ACTIVITY -
With the pictures left out, copy the listing below exactly.

DATA FOR THIS EXERCISE -

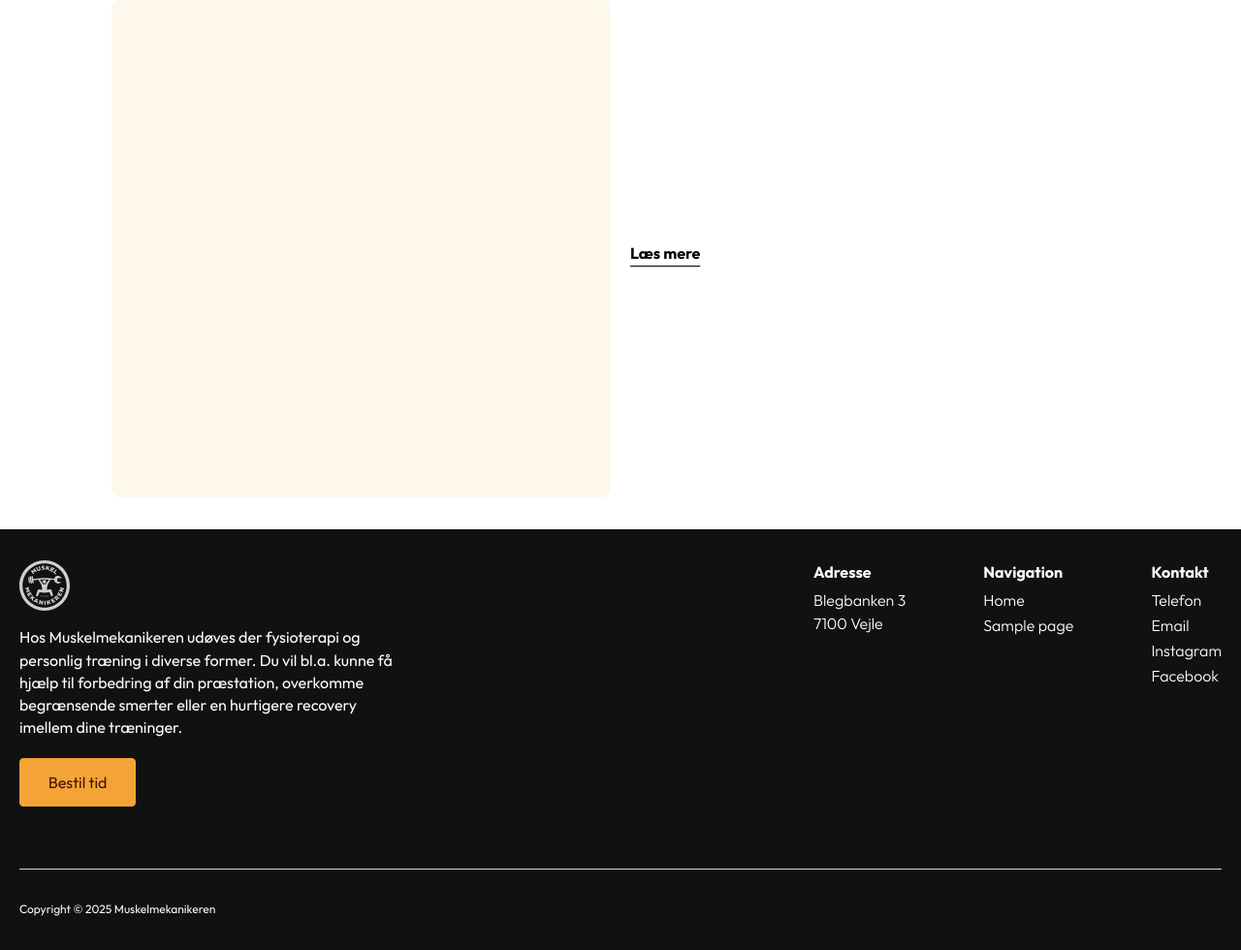
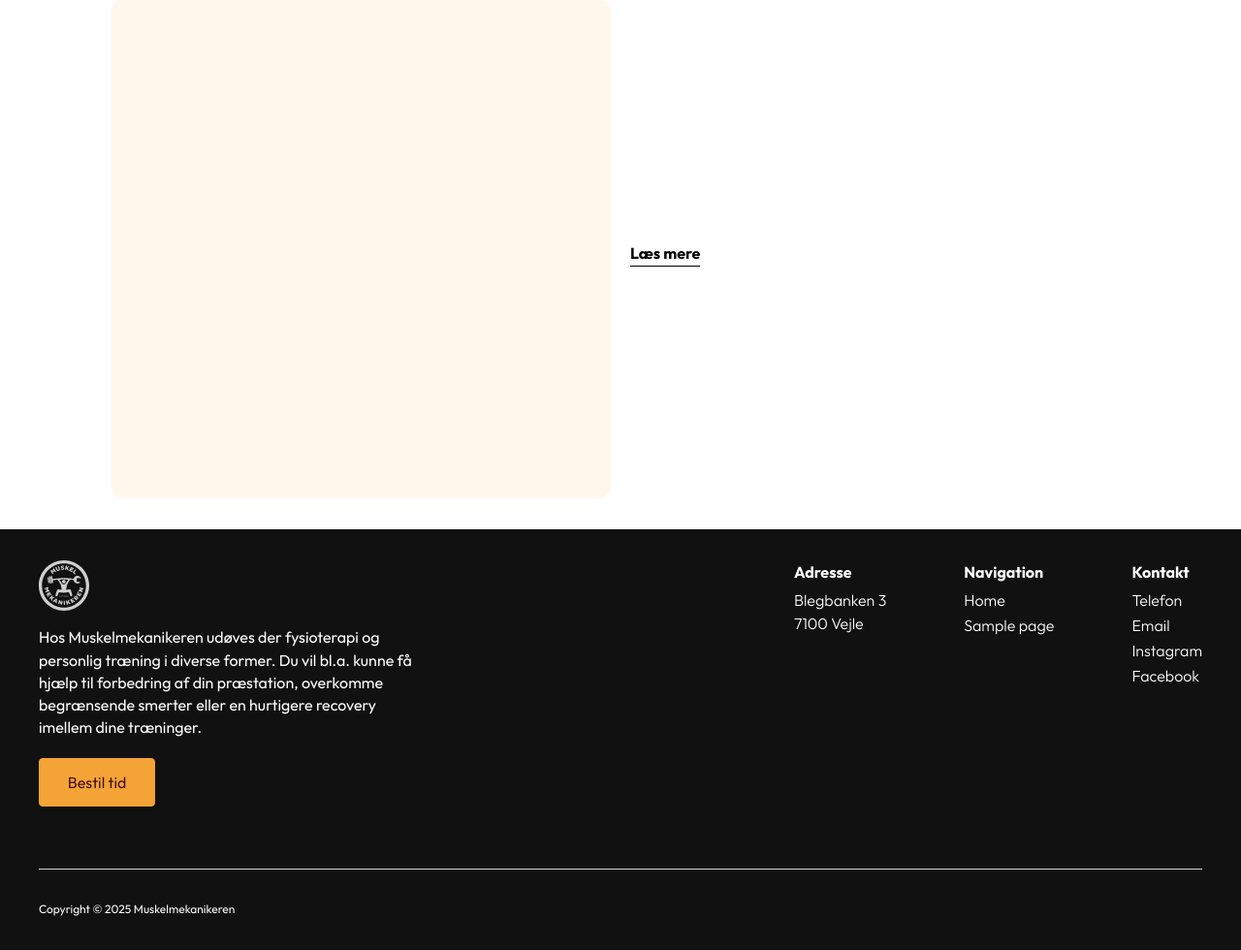
Before and after one commit to AndersErikNissen/wp-musmek, a WordPress theme: template themes/wp-musmek/index.php in a window 1280 px wide. Shown: the part 187-1167 px from the top of the page at 97% size. Run offline with PHP 8.4 and a stand-in for WordPress, Linux system fonts and the light colour scheme; the site name, menu and one post (Sample post) are stand-ins, and other content is empty.

Commit message:
#18 - Fixed and uploaded

```diff
--- a/themes/wp-musmek/footer.php
+++ b/themes/wp-musmek/footer.php
@@ -1,6 +1,7 @@
       </main>
 
-      <footer class="p-the-footer cols-full">
+      <footer class="p-the-footer">
+        <div class="cols-full">
           <div class="p-the-footer__main">
             <div class="p-the-footer__content">
               <div class="p-the-footer__logo">
@@ -64,6 +65,7 @@
           <div class="p-the-footer__bottom">
             <p>Copyright © <?php echo date( "Y" ); ?> Muskelmekanikeren</p>
           </div>
+        </div>
       </footer>
     </div>
 
```
Also changed, not shown: database/.ht.sqlite. Lines whose indentation alone changed are shown as unchanged.
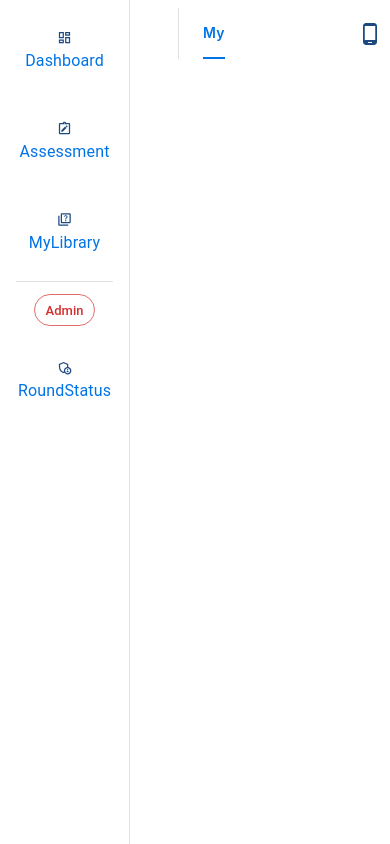
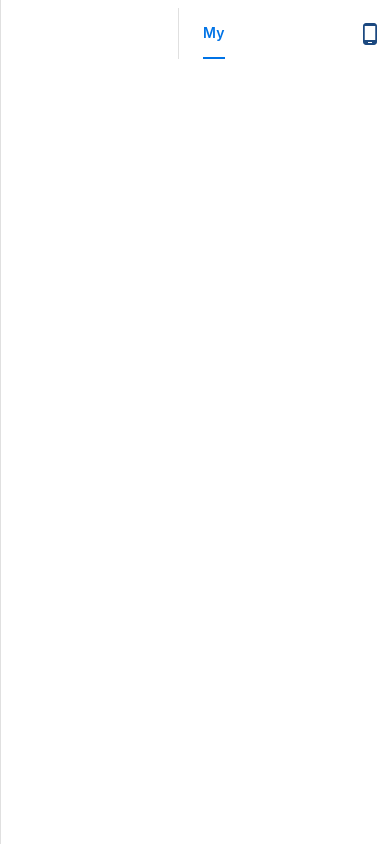
Before and after one commit to Anirudhece/unstopable, a React (Vite) app: page / in a window 390 px wide. Built offline with nearby package versions, Linux system fonts and the light colour scheme.

Commit message:
top bar updated

```diff
--- a/src/scenes/global/SideDrawer/SideDrawer.jsx
+++ b/src/scenes/global/SideDrawer/SideDrawer.jsx
@@ -1,4 +1,4 @@
-import React from "react";
+import React, { useState, useEffect } from "react";
 import { Box, Drawer, List, Divider, Chip } from "@mui/material";
 import { RiDashboardLine } from "react-icons/ri";
 import InsideList from "../../../components/InsideList";
@@ -11,14 +11,37 @@ import {
 const drawerWidth = 130;
 
 export default function SideDrawer() {
+  const [windowWidth, setWindowWidth] = useState(window.innerWidth);
+
+  const handleResize = () => {
+    setWindowWidth(window.innerWidth);
+  };
+
+  useEffect(() => {
+    window.addEventListener("resize", handleResize);
+    return () => {
+      window.removeEventListener("resize", handleResize);
+    };
+  }, []);
+
+  const isCollapsible = windowWidth <= 900;
+
   return (
     <Drawer
       sx={{
-        width: drawerWidth,
+        width: isCollapsible ? 0 : drawerWidth,
         flexShrink: 0,
         "& .MuiDrawer-paper": {
-          width: drawerWidth,
+          width: isCollapsible ? 0 : drawerWidth,
           boxSizing: "border-box",
+          transition: "width 0.3s ease",
+          overflowX: isCollapsible ? "hidden" : "visible",
+          "@media (max-width: 1100px)": {
+            width: isCollapsible ? 0 : drawerWidth,
+            "& .MuiDrawer-paper": {
+              width: isCollapsible ? 0 : drawerWidth,
+            },
+          },
         },
       }}
       variant="permanent"
```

RESPONSE BOX -
Before and after one commit to AndersErikNissen/wp-musmek, a WordPress theme: template themes/wp-musmek/index.php in a window 1280 px wide. Shown: the part 187-1167 px from the top of the page at 97% size. Run offline with PHP 8.4 and a stand-in for WordPress, Linux system fonts and the light colour scheme; the site name, menu and one post (Sample post) are stand-ins, and other content is empty.

Commit message:
#18 - Fixed and uploaded

```diff
--- a/themes/wp-musmek/footer.php
+++ b/themes/wp-musmek/footer.php
@@ -1,6 +1,7 @@
       </main>
 
-      <footer class="p-the-footer cols-full">
+      <footer class="p-the-footer">
+        <div class="cols-full">
           <div class="p-the-footer__main">
             <div class="p-the-footer__content">
               <div class="p-the-footer__logo">
@@ -64,6 +65,7 @@
           <div class="p-the-footer__bottom">
             <p>Copyright © <?php echo date( "Y" ); ?> Muskelmekanikeren</p>
           </div>
+        </div>
       </footer>
     </div>
 
```
Also changed, not shown: database/.ht.sqlite. Lines whose indentation alone changed are shown as unchanged.
Before and after one commit to Anirudhece/unstopable, a React (Vite) app: page / in a window 390 px wide. Built offline with nearby package versions, Linux system fonts and the light colour scheme.

Commit message:
top bar updated

```diff
--- a/src/scenes/global/SideDrawer/SideDrawer.jsx
+++ b/src/scenes/global/SideDrawer/SideDrawer.jsx
@@ -1,4 +1,4 @@
-import React from "react";
+import React, { useState, useEffect } from "react";
 import { Box, Drawer, List, Divider, Chip } from "@mui/material";
 import { RiDashboardLine } from "react-icons/ri";
 import InsideList from "../../../components/InsideList";
@@ -11,14 +11,37 @@ import {
 const drawerWidth = 130;
 
 export default function SideDrawer() {
+  const [windowWidth, setWindowWidth] = useState(window.innerWidth);
+
+  const handleResize = () => {
+    setWindowWidth(window.innerWidth);
+  };
+
+  useEffect(() => {
+    window.addEventListener("resize", handleResize);
+    return () => {
+      window.removeEventListener("resize", handleResize);
+    };
+  }, []);
+
+  const isCollapsible = windowWidth <= 900;
+
   return (
     <Drawer
       sx={{
-        width: drawerWidth,
+        width: isCollapsible ? 0 : drawerWidth,
         flexShrink: 0,
         "& .MuiDrawer-paper": {
-          width: drawerWidth,
+          width: isCollapsible ? 0 : drawerWidth,
           boxSizing: "border-box",
+          transition: "width 0.3s ease",
+          overflowX: isCollapsible ? "hidden" : "visible",
+          "@media (max-width: 1100px)": {
+            width: isCollapsible ? 0 : drawerWidth,
+            "& .MuiDrawer-paper": {
+              width: isCollapsible ? 0 : drawerWidth,
+            },
+          },
         },
       }}
       variant="permanent"
```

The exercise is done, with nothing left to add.